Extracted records
########################################
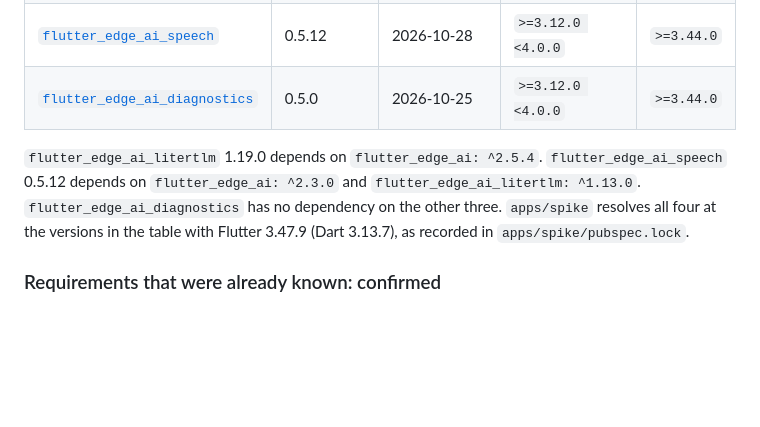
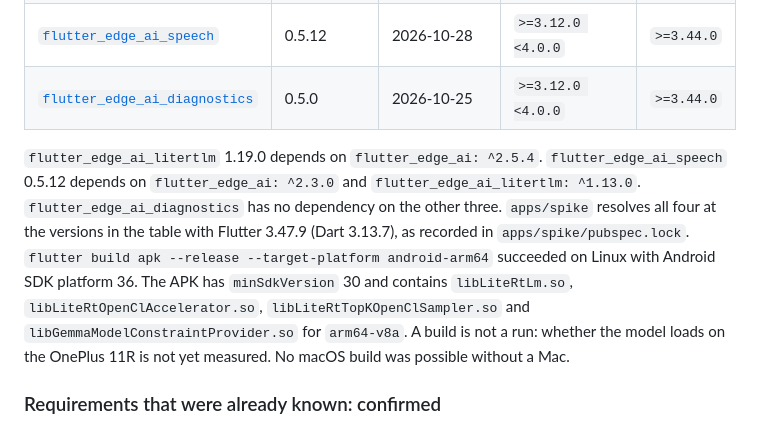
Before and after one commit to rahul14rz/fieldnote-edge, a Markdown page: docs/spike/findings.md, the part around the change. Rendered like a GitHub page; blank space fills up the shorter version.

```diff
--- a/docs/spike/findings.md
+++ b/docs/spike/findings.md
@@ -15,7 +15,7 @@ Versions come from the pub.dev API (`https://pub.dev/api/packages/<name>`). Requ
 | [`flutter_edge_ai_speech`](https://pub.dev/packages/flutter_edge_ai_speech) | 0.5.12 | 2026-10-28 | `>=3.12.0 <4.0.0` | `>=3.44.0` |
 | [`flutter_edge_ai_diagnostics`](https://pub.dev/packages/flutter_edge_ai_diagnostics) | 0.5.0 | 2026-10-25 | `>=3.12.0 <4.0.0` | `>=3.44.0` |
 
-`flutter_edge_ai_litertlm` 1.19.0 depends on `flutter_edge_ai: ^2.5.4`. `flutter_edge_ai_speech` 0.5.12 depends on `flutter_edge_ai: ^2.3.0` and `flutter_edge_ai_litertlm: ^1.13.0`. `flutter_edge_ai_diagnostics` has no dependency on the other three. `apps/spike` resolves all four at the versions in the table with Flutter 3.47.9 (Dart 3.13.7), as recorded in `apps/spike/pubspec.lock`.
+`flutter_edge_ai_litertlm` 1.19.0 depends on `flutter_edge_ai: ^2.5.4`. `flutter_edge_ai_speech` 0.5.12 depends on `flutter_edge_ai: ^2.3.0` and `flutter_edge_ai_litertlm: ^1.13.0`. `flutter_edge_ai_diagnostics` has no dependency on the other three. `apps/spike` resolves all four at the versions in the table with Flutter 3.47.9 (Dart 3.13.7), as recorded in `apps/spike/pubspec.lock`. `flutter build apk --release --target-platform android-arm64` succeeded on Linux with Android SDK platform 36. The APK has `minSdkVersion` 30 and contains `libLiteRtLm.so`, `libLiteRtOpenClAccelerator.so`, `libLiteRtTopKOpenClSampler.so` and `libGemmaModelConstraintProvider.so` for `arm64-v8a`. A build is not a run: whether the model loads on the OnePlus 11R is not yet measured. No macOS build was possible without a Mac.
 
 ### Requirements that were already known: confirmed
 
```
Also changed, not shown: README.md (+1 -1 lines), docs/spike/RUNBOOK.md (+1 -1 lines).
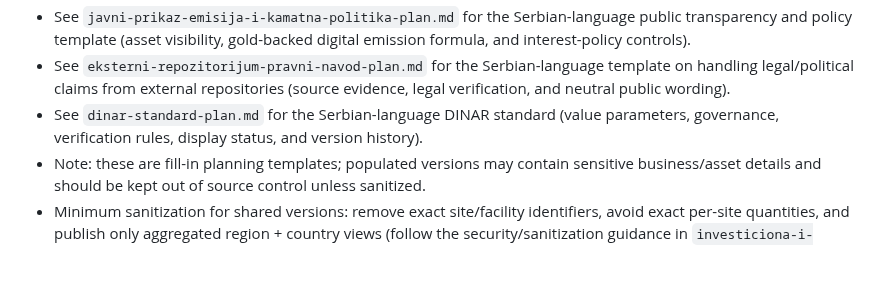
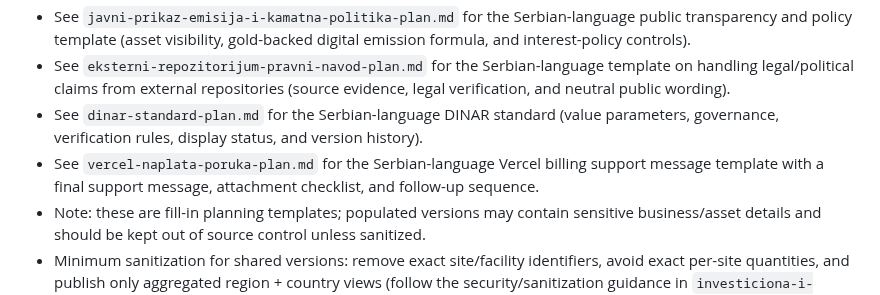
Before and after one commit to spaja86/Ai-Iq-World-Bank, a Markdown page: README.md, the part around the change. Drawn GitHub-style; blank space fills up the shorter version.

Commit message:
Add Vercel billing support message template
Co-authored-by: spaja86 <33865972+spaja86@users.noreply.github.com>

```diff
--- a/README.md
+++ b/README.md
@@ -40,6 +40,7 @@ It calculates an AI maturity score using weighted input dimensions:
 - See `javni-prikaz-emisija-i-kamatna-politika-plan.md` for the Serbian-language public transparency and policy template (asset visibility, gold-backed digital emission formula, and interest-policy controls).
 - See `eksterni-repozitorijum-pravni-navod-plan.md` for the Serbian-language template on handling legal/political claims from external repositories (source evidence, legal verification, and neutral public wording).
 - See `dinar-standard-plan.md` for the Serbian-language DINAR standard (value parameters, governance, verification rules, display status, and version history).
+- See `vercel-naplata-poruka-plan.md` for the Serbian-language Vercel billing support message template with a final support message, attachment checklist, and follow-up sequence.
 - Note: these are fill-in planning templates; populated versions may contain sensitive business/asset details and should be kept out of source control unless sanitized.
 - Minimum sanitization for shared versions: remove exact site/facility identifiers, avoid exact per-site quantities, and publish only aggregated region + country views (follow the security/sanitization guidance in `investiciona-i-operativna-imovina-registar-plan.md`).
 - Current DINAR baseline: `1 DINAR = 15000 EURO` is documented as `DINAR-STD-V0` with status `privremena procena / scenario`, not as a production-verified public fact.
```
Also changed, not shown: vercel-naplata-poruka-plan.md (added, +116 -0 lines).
########################################
▶ [TASK DESCRIPTION] I'd like every record above written out again exactly, without the pictures.

▶ [EXPECTED ANSWER]
Before and after one commit to rahul14rz/fieldnote-edge, a Markdown page: docs/spike/findings.md, the part around the change. Rendered like a GitHub page; blank space fills up the shorter version.

```diff
--- a/docs/spike/findings.md
+++ b/docs/spike/findings.md
@@ -15,7 +15,7 @@ Versions come from the pub.dev API (`https://pub.dev/api/packages/<name>`). Requ
 | [`flutter_edge_ai_speech`](https://pub.dev/packages/flutter_edge_ai_speech) | 0.5.12 | 2026-10-28 | `>=3.12.0 <4.0.0` | `>=3.44.0` |
 | [`flutter_edge_ai_diagnostics`](https://pub.dev/packages/flutter_edge_ai_diagnostics) | 0.5.0 | 2026-10-25 | `>=3.12.0 <4.0.0` | `>=3.44.0` |
 
-`flutter_edge_ai_litertlm` 1.19.0 depends on `flutter_edge_ai: ^2.5.4`. `flutter_edge_ai_speech` 0.5.12 depends on `flutter_edge_ai: ^2.3.0` and `flutter_edge_ai_litertlm: ^1.13.0`. `flutter_edge_ai_diagnostics` has no dependency on the other three. `apps/spike` resolves all four at the versions in the table with Flutter 3.47.9 (Dart 3.13.7), as recorded in `apps/spike/pubspec.lock`.
+`flutter_edge_ai_litertlm` 1.19.0 depends on `flutter_edge_ai: ^2.5.4`. `flutter_edge_ai_speech` 0.5.12 depends on `flutter_edge_ai: ^2.3.0` and `flutter_edge_ai_litertlm: ^1.13.0`. `flutter_edge_ai_diagnostics` has no dependency on the other three. `apps/spike` resolves all four at the versions in the table with Flutter 3.47.9 (Dart 3.13.7), as recorded in `apps/spike/pubspec.lock`. `flutter build apk --release --target-platform android-arm64` succeeded on Linux with Android SDK platform 36. The APK has `minSdkVersion` 30 and contains `libLiteRtLm.so`, `libLiteRtOpenClAccelerator.so`, `libLiteRtTopKOpenClSampler.so` and `libGemmaModelConstraintProvider.so` for `arm64-v8a`. A build is not a run: whether the model loads on the OnePlus 11R is not yet measured. No macOS build was possible without a Mac.
 
 ### Requirements that were already known: confirmed
 
```
Also changed, not shown: README.md (+1 -1 lines), docs/spike/RUNBOOK.md (+1 -1 lines).
Before and after one commit to spaja86/Ai-Iq-World-Bank, a Markdown page: README.md, the part around the change. Drawn GitHub-style; blank space fills up the shorter version.

Commit message:
Add Vercel billing support message template
Co-authored-by: spaja86 <33865972+spaja86@users.noreply.github.com>

```diff
--- a/README.md
+++ b/README.md
@@ -40,6 +40,7 @@ It calculates an AI maturity score using weighted input dimensions:
 - See `javni-prikaz-emisija-i-kamatna-politika-plan.md` for the Serbian-language public transparency and policy template (asset visibility, gold-backed digital emission formula, and interest-policy controls).
 - See `eksterni-repozitorijum-pravni-navod-plan.md` for the Serbian-language template on handling legal/political claims from external repositories (source evidence, legal verification, and neutral public wording).
 - See `dinar-standard-plan.md` for the Serbian-language DINAR standard (value parameters, governance, verification rules, display status, and version history).
+- See `vercel-naplata-poruka-plan.md` for the Serbian-language Vercel billing support message template with a final support message, attachment checklist, and follow-up sequence.
 - Note: these are fill-in planning templates; populated versions may contain sensitive business/asset details and should be kept out of source control unless sanitized.
 - Minimum sanitization for shared versions: remove exact site/facility identifiers, avoid exact per-site quantities, and publish only aggregated region + country views (follow the security/sanitization guidance in `investiciona-i-operativna-imovina-registar-plan.md`).
 - Current DINAR baseline: `1 DINAR = 15000 EURO` is documented as `DINAR-STD-V0` with status `privremena procena / scenario`, not as a production-verified public fact.
```
Also changed, not shown: vercel-naplata-poruka-plan.md (added, +116 -0 lines).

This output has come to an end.